▶ **WORK ITEM**: Each record, in full, must be restated word for word.

▶ **DATASET ENTRIES**:
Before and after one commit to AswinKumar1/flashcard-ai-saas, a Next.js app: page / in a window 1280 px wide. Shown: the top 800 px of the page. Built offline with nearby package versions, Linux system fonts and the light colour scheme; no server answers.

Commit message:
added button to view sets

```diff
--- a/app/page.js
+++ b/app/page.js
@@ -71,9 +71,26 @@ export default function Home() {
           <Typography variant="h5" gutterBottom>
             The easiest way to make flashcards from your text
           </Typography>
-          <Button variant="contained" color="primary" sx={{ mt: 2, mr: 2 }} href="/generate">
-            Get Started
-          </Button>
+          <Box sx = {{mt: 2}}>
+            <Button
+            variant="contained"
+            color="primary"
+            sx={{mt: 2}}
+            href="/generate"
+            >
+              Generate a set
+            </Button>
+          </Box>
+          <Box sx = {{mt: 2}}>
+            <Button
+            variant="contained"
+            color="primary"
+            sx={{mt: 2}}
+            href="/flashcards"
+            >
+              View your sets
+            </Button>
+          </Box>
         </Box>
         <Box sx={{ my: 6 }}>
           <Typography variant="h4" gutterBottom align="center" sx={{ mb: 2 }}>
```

▶ **TASK ANSWER**:
Before and after one commit to AswinKumar1/flashcard-ai-saas, a Next.js app: page / in a window 1280 px wide. Shown: the top 800 px of the page. Built offline with nearby package versions, Linux system fonts and the light colour scheme; no server answers.

Commit message:
added button to view sets

```diff
--- a/app/page.js
+++ b/app/page.js
@@ -71,9 +71,26 @@ export default function Home() {
           <Typography variant="h5" gutterBottom>
             The easiest way to make flashcards from your text
           </Typography>
-          <Button variant="contained" color="primary" sx={{ mt: 2, mr: 2 }} href="/generate">
-            Get Started
-          </Button>
+          <Box sx = {{mt: 2}}>
+            <Button
+            variant="contained"
+            color="primary"
+            sx={{mt: 2}}
+            href="/generate"
+            >
+              Generate a set
+            </Button>
+          </Box>
+          <Box sx = {{mt: 2}}>
+            <Button
+            variant="contained"
+            color="primary"
+            sx={{mt: 2}}
+            href="/flashcards"
+            >
+              View your sets
+            </Button>
+          </Box>
         </Box>
         <Box sx={{ my: 6 }}>
           <Typography variant="h4" gutterBottom align="center" sx={{ mb: 2 }}>
```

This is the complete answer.